Your task: Answer with a bare number: the count of lines in the data below that contain the word "auto".

Front-end code change data:
============================================================

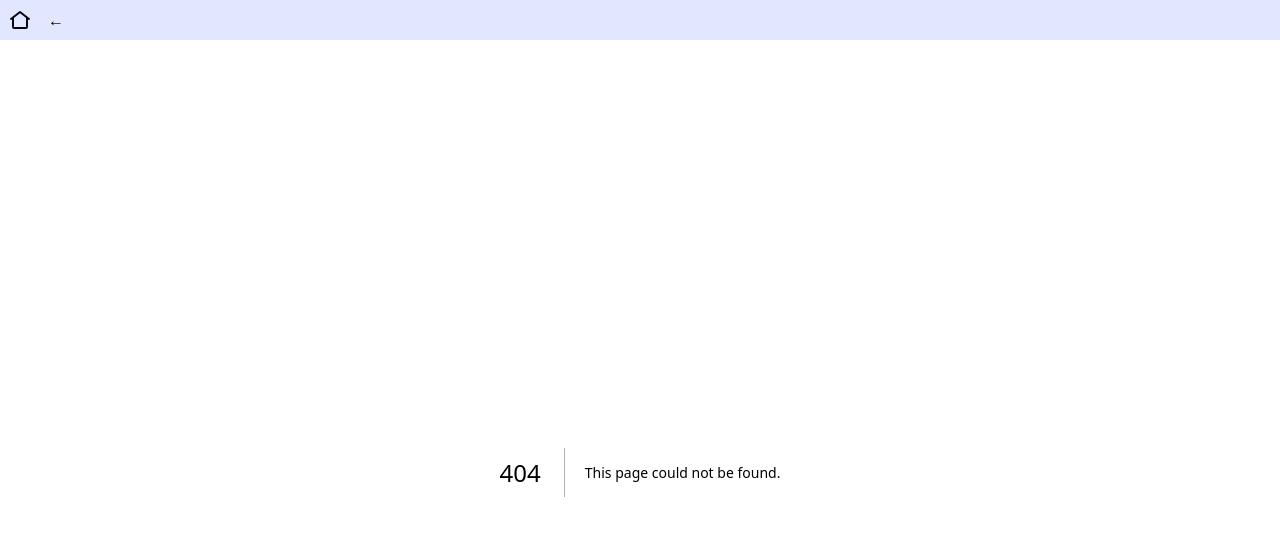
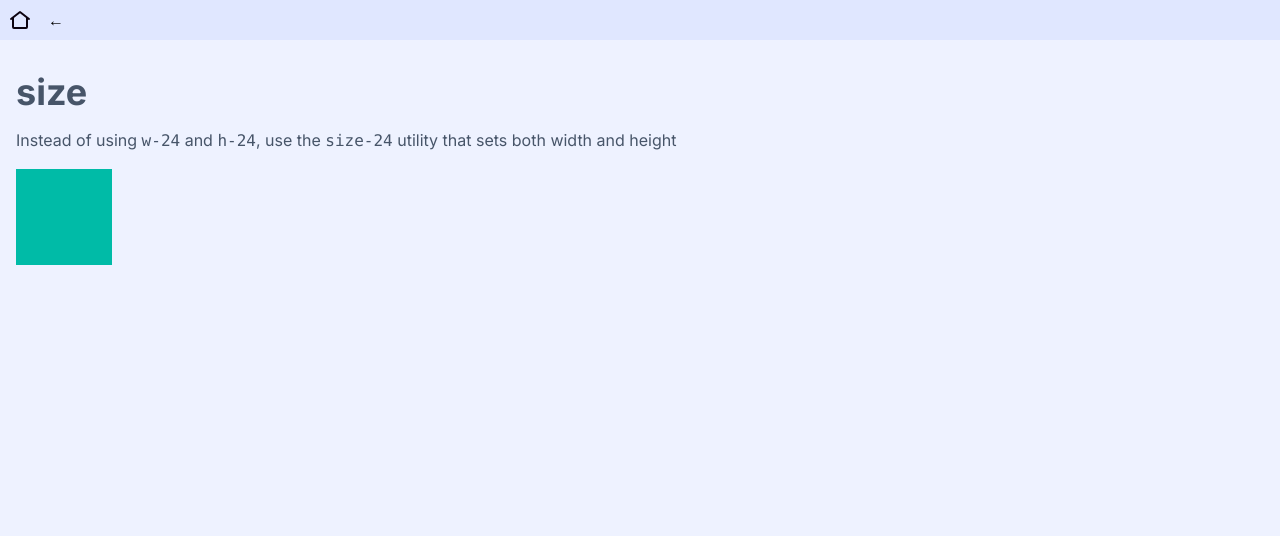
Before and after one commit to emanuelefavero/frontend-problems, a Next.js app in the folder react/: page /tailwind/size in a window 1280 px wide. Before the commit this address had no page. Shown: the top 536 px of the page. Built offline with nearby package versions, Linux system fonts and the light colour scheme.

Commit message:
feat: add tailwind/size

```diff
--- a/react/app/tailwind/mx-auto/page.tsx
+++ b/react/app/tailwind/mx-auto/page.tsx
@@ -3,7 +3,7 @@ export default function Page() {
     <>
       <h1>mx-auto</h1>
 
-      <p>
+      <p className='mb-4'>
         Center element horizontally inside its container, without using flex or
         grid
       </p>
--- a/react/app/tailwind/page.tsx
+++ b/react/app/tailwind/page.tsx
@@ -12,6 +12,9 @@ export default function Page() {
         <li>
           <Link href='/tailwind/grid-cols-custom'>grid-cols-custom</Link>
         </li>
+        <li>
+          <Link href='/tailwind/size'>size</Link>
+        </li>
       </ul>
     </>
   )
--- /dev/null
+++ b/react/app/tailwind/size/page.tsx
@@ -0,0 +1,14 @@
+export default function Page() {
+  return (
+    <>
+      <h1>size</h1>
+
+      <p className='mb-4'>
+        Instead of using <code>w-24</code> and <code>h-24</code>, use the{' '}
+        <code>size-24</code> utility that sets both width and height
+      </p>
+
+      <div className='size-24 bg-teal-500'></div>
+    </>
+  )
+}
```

============================================================

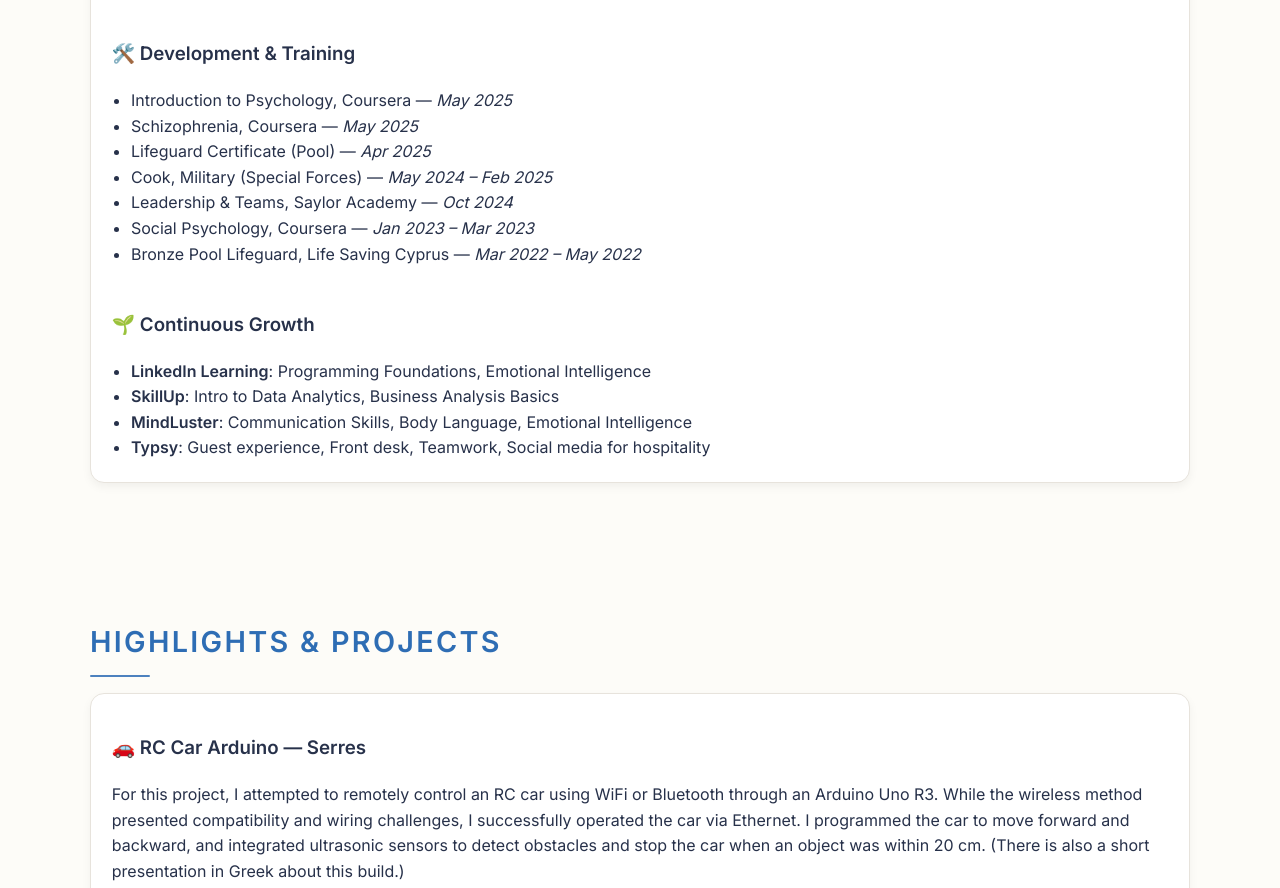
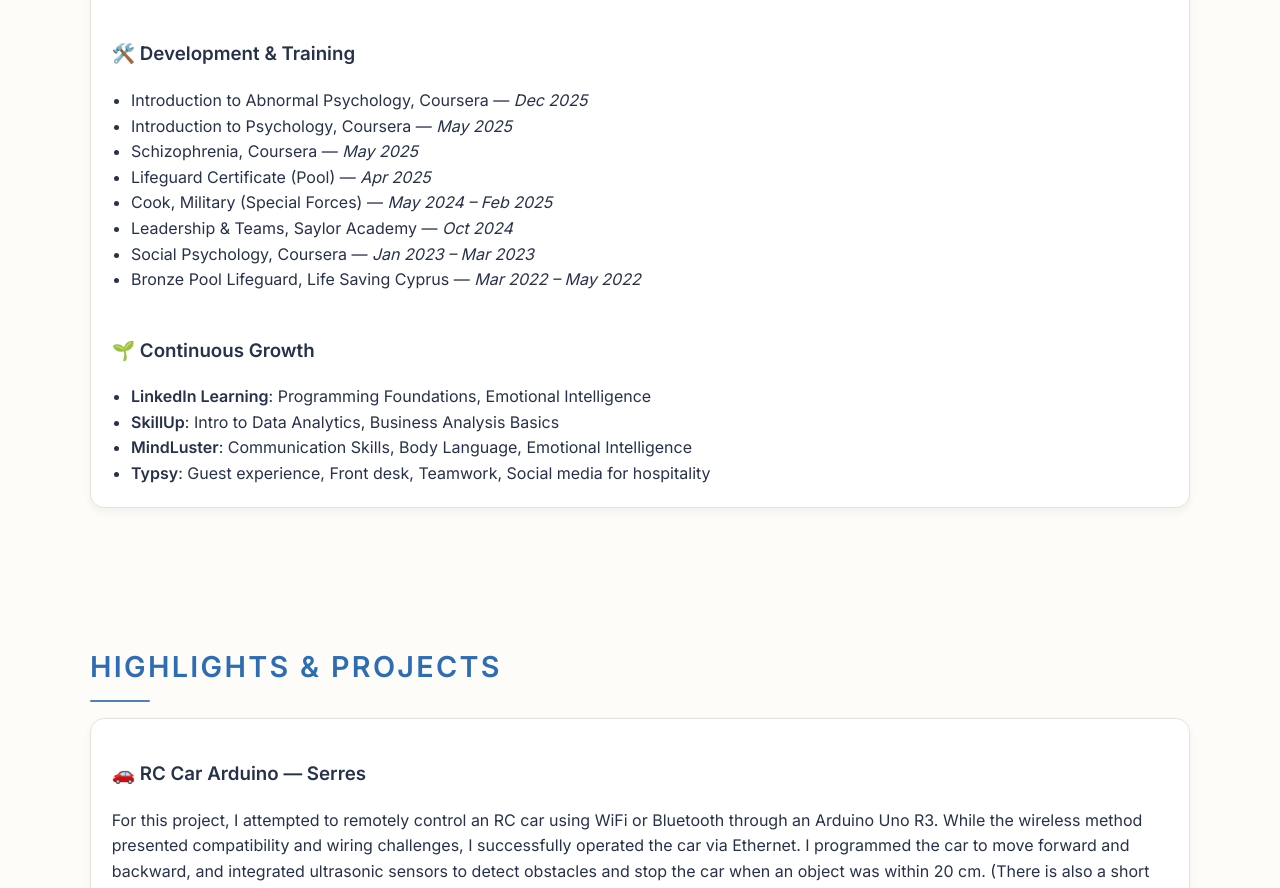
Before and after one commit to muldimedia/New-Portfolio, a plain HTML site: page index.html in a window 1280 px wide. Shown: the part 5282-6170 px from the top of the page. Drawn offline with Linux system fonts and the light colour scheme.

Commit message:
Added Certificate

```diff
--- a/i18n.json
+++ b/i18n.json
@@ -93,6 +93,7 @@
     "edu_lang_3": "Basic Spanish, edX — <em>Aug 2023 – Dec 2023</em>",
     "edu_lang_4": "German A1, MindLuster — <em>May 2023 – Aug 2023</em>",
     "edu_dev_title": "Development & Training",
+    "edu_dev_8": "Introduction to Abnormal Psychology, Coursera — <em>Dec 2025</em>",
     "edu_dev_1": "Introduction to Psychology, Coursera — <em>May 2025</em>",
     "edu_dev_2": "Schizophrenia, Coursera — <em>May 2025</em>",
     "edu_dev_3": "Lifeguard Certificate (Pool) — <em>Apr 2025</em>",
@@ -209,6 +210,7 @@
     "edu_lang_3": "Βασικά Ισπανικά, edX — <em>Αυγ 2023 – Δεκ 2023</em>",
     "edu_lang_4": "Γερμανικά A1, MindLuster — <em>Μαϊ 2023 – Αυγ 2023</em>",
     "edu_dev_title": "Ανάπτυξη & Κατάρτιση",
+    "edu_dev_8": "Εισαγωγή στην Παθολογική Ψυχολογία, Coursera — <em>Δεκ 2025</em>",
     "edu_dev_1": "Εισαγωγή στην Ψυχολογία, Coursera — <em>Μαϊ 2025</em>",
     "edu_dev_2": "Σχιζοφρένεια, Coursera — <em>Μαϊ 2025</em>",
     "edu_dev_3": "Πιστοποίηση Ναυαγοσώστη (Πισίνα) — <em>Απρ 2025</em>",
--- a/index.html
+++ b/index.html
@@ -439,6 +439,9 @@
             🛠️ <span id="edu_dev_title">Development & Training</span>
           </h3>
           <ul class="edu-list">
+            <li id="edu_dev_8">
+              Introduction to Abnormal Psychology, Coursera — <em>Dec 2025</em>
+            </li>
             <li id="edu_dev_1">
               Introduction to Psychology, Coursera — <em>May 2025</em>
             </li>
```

============================================================

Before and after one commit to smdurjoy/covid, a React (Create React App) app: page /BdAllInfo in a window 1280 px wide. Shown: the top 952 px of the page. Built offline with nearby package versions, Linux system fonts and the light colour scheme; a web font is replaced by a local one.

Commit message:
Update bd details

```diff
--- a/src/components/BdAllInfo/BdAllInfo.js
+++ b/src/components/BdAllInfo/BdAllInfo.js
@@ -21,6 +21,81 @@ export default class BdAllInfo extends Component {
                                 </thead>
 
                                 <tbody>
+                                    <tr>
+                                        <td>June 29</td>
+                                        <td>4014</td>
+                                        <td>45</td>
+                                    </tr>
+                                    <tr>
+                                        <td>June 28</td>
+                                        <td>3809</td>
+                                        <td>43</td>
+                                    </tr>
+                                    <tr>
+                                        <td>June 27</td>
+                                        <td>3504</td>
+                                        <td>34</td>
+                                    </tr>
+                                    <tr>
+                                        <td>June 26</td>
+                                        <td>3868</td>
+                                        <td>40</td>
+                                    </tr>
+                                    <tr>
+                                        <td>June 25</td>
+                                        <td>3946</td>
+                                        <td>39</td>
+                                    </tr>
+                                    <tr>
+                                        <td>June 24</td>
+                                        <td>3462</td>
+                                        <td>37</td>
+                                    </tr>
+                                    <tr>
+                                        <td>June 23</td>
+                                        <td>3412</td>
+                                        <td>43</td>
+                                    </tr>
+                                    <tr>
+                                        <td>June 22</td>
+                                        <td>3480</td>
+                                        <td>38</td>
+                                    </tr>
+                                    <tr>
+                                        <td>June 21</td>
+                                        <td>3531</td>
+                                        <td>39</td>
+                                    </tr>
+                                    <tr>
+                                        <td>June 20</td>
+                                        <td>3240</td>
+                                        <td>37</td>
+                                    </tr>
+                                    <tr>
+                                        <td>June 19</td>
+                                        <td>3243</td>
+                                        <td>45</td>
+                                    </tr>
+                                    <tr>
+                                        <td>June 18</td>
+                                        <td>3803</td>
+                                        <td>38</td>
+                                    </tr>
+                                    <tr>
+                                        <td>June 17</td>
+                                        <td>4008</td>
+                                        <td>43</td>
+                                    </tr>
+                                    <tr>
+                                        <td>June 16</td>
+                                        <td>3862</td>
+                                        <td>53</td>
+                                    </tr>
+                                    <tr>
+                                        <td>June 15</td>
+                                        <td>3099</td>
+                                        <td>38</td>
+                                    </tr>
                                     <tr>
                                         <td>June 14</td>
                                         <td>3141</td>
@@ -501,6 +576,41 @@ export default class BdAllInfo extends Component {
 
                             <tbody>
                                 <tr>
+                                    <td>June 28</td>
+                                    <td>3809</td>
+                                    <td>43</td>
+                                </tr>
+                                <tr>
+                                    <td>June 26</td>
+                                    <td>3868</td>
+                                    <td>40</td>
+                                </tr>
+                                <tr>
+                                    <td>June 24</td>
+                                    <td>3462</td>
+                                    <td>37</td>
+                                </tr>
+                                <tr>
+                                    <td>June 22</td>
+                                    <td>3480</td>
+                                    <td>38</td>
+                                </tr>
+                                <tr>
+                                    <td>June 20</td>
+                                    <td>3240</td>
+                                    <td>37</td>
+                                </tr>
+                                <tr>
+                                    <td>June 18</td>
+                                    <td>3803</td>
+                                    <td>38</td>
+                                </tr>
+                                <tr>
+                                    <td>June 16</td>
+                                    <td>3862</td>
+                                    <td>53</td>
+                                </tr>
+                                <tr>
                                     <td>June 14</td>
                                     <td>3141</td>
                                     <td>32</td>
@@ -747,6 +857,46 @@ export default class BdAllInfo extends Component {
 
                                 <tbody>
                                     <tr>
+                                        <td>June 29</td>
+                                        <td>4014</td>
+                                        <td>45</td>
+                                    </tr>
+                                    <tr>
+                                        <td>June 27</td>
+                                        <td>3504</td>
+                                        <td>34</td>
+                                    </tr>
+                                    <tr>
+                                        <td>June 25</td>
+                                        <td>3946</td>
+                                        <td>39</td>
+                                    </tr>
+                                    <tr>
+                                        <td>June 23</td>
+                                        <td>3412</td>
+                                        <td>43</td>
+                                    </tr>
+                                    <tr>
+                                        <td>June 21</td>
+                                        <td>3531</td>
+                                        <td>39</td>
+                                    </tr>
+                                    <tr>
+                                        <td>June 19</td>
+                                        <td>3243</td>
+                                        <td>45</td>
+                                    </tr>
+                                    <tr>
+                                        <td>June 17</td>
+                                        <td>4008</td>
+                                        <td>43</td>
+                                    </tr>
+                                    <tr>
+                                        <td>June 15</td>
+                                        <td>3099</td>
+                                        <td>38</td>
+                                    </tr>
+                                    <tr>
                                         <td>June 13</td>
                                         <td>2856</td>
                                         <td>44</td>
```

============================================================

Completed exercise: 3